Of course security came up and concerns weren’t answered very well. I’m still not clear as to the level of security that the company will provide. I think network traffic can be encrypted without much hassle over a wireless network but do you need an user name and password? I should know this stuff.
A contract could be in place as early as June (of this year). That seem unlikely.
Community Benefits Agreement
This will be an agreement negotiated with the company to provide the City with wonderful benefits. Philadelphia is getting stuff like free hotspots around the city, a money deal to purchase computers and training for kids and low-income, low-cost subscription fees for low-income families, and 1,250 free wireless accounts.
Some other ideas for negotiation that came up at the forum were free wireless service for libraries, schools, parks, and public squares; profit sharing; and a home page on the system featuring the city.
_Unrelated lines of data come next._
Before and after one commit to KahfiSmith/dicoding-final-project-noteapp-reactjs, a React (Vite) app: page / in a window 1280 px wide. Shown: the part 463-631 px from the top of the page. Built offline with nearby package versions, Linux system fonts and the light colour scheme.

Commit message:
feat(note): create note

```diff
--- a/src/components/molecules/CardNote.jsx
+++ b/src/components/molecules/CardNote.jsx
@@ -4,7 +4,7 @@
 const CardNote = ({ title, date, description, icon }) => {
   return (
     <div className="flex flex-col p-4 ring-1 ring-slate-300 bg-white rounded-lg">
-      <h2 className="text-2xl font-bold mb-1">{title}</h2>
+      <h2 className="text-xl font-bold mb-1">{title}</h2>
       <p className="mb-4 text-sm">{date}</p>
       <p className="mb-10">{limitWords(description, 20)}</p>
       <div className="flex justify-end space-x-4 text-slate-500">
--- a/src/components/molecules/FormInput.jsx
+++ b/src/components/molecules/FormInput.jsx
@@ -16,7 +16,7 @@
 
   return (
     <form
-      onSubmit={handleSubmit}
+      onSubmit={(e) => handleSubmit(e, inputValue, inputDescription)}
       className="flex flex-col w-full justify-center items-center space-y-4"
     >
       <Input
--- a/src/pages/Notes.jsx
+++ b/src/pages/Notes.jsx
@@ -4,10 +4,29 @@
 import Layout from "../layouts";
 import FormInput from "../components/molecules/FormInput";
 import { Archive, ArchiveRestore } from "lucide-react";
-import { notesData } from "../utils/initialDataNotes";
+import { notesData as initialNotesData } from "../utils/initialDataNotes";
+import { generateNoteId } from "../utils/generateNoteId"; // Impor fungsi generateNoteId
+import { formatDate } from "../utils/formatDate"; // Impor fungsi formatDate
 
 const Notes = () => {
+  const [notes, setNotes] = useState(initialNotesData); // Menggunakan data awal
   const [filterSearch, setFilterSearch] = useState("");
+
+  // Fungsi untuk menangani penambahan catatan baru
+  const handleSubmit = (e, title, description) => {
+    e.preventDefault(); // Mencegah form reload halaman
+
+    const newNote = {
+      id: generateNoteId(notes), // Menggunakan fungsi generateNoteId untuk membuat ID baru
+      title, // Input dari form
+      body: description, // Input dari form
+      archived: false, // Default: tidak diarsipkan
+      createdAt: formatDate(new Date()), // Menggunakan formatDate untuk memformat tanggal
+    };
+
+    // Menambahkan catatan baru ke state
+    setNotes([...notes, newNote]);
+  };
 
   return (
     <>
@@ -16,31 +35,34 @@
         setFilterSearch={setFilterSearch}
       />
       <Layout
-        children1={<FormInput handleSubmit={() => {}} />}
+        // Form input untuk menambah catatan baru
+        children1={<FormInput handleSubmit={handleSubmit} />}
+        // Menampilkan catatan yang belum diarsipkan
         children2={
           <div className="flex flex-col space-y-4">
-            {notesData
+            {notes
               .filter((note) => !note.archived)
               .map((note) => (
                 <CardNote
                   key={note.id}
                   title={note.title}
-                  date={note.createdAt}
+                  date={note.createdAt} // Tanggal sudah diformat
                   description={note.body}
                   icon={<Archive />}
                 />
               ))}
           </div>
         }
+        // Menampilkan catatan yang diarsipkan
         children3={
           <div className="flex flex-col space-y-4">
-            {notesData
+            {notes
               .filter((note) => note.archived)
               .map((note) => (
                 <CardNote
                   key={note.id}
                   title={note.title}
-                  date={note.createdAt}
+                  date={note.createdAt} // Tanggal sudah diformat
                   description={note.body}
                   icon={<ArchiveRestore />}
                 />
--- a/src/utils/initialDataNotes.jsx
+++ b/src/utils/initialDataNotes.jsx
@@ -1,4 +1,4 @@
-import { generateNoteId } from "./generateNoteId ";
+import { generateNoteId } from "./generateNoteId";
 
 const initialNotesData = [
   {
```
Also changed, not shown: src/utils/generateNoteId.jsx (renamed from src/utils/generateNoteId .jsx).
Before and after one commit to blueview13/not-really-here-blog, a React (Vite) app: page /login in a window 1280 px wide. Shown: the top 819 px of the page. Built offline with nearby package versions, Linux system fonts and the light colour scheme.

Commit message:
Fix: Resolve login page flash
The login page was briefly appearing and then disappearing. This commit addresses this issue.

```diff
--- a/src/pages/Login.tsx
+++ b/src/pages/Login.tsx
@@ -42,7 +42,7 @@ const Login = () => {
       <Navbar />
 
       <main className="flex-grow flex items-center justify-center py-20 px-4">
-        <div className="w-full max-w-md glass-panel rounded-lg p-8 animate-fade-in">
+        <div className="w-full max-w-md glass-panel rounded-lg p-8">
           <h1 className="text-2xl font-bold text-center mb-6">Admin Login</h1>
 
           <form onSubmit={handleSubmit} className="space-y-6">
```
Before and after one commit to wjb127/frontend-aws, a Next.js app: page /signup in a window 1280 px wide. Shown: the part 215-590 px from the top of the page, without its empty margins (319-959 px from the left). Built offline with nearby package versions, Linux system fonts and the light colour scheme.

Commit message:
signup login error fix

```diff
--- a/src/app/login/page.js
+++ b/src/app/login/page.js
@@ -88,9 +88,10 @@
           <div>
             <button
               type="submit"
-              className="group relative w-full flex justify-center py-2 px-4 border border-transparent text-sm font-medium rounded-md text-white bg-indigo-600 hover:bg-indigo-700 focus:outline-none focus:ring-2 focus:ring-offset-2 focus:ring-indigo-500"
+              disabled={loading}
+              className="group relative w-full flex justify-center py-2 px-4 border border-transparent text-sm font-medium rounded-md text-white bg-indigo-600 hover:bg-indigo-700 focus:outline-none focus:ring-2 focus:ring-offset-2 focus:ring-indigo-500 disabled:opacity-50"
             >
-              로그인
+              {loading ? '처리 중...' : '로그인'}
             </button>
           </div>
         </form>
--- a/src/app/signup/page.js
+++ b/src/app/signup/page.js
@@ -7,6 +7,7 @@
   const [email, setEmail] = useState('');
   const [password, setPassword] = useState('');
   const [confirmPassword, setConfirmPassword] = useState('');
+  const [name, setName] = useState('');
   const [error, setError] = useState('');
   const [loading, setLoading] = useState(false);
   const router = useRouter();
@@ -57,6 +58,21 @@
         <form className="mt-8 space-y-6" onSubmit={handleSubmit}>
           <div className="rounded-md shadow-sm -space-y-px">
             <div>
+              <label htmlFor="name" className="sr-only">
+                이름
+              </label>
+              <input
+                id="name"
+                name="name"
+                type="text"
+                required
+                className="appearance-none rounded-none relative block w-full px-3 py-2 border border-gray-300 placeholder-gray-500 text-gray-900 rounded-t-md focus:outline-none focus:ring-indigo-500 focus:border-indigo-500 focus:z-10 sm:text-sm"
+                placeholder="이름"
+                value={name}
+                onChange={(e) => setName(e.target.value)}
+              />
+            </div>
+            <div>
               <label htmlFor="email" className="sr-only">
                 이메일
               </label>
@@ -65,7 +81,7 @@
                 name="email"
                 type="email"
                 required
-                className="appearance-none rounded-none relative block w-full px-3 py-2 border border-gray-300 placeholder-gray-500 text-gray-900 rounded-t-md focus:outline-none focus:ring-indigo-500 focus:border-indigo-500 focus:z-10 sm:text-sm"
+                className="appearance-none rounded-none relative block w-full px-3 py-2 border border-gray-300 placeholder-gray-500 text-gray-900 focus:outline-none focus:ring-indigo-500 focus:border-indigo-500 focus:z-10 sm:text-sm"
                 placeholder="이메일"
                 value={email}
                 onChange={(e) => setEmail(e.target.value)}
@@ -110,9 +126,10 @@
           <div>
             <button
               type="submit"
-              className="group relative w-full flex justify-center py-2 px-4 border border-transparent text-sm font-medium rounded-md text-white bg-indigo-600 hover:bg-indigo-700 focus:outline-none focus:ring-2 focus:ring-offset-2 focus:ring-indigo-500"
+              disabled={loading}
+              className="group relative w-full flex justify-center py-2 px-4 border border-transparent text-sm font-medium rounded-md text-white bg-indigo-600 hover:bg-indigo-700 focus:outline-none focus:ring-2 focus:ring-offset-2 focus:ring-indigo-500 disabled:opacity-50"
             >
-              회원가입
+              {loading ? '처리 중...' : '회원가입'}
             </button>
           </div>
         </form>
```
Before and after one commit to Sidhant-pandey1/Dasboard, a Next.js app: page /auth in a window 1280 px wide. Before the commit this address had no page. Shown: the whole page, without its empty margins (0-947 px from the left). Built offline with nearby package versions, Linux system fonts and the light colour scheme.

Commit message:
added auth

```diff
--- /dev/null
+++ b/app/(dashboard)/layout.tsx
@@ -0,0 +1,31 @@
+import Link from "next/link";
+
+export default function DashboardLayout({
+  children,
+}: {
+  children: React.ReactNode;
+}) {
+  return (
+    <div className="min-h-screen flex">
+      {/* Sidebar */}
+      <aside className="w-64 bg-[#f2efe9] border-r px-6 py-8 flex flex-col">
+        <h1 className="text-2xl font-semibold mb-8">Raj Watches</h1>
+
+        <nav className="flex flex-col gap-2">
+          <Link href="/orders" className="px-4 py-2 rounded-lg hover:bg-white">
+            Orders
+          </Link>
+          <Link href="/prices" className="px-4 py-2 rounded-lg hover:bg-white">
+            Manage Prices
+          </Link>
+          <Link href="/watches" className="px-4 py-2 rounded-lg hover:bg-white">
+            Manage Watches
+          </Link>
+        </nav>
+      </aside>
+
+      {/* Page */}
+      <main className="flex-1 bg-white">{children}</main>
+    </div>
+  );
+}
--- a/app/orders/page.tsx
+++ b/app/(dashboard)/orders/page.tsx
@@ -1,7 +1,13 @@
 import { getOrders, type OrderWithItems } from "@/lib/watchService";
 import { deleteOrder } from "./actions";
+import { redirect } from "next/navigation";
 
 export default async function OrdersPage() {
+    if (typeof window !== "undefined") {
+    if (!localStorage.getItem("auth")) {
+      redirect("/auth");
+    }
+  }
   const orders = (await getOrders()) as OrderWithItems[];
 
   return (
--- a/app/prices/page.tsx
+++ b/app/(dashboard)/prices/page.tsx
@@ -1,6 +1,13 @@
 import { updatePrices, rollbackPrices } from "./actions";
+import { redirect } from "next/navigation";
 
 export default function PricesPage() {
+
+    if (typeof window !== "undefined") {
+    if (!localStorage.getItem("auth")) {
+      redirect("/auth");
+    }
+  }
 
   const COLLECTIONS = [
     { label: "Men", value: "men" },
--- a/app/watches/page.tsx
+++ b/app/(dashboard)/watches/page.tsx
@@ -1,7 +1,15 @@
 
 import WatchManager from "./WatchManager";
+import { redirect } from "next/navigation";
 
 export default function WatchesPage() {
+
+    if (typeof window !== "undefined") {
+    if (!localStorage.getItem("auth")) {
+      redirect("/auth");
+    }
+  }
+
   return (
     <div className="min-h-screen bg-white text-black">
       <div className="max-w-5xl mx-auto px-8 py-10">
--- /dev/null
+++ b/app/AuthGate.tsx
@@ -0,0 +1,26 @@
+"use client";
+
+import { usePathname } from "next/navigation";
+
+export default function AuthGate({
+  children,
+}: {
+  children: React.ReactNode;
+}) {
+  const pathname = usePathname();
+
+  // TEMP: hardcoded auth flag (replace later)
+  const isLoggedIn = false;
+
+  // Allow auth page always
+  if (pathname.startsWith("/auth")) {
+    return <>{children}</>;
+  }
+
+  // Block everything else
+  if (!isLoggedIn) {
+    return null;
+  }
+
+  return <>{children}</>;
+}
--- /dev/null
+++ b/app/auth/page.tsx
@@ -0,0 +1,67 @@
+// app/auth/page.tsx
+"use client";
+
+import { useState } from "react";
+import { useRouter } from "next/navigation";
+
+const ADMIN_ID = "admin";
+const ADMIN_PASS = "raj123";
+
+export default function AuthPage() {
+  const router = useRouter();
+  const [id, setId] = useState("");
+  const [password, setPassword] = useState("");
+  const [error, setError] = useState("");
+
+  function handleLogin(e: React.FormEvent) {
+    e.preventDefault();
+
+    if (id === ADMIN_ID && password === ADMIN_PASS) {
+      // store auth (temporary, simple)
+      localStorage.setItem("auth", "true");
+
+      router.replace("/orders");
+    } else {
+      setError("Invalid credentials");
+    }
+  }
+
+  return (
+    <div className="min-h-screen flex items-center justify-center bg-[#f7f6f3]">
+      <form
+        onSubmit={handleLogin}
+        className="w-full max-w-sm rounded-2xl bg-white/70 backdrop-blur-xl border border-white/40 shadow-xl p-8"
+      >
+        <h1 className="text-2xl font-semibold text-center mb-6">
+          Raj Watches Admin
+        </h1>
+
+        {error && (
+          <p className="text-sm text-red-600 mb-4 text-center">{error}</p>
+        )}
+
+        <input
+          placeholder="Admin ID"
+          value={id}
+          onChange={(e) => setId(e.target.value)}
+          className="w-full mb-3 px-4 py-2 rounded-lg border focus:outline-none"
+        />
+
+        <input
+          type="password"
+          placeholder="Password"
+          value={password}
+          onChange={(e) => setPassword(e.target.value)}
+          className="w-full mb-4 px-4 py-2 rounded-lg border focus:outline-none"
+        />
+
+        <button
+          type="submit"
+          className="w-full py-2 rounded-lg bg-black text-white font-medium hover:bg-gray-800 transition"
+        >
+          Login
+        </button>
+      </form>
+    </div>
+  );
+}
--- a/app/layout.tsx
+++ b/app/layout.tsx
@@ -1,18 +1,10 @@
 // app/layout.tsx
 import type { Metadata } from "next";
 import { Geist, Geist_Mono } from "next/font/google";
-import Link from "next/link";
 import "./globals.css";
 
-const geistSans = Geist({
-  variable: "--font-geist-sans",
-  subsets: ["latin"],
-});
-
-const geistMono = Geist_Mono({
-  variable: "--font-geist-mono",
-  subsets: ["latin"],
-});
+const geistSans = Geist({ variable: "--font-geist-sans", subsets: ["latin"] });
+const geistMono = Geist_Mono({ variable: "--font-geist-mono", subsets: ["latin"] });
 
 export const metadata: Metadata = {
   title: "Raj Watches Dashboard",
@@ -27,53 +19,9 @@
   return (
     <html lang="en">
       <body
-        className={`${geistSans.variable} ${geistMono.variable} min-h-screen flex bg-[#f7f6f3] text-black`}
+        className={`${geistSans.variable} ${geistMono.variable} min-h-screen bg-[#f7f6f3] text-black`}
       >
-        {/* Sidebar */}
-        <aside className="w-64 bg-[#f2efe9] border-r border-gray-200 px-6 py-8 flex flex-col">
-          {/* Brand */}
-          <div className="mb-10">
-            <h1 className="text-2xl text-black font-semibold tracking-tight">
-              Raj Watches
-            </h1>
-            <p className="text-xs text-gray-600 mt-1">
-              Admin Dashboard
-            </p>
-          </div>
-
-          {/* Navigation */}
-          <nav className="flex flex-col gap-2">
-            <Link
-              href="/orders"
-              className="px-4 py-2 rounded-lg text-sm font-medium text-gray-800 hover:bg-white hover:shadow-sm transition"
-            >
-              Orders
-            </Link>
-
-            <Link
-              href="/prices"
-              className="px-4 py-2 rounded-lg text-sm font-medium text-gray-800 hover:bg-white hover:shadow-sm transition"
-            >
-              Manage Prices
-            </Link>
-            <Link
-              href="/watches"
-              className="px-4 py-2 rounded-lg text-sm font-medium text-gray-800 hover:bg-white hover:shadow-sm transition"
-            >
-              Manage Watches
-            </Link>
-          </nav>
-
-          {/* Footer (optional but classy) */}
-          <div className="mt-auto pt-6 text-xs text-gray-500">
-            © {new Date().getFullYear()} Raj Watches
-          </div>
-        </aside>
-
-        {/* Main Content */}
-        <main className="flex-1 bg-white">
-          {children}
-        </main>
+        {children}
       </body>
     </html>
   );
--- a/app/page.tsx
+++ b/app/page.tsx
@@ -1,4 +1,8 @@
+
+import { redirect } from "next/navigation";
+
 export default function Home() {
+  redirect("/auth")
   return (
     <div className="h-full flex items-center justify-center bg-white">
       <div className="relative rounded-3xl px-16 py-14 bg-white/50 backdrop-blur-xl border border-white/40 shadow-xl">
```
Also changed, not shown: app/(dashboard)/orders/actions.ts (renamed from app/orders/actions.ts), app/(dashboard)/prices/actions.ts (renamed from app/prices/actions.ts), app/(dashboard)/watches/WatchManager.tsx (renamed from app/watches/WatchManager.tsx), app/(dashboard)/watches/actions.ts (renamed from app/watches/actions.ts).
The Alliance for Metropolitan Stability is preparing a draft agreement. As part of this process, they are meeting with community groups. I think they meet with the Longfellow group this Thursday.
The Alliance itself will hold its next meeting on March 16 at 5:30 at 2525 East Franklin Ave. (RSVP if you want pizza.) This is right down the block from me so I will try to make it.
In scouting around the Net with a URL gleaned from the meeting, I found this site for the Digital Access Project which is meeting at the Alliance’s offices and which has drafted a preliminary Community Benefit Agreement. Download it here (pdf). Plus there is a lot of other info on the Minneapolis initiative at their site.
As in lawsuits. There are some indications that Qwest is looking for a way to stop the wireless project here. Someone from the city and at the meeting said: “Qwest has got us in their crosshairs.”
About thirty people attended. There were about ten women. There were no people of color, as far as I can remember which was weird because outside the doors of the meeting, that’s about all there was.
There is hope for a good Community Benefit Agreement and there is some hard work being put towards it. However, gaining access to the process to provide feedback is not easy to do. I mentioned that there needs to be a centralized place on the Net to find this information. Like a feed!
At the moment, the City Council does not seem to be soliciting any feedback from the citizens. Let’s hope that changes. The digi-techy stuff is too new to entrust to a small group that maybe knows best. There’s just too much to read and keep up with. It takes multiple minds to follow the isssues, then think about them and then discuss them.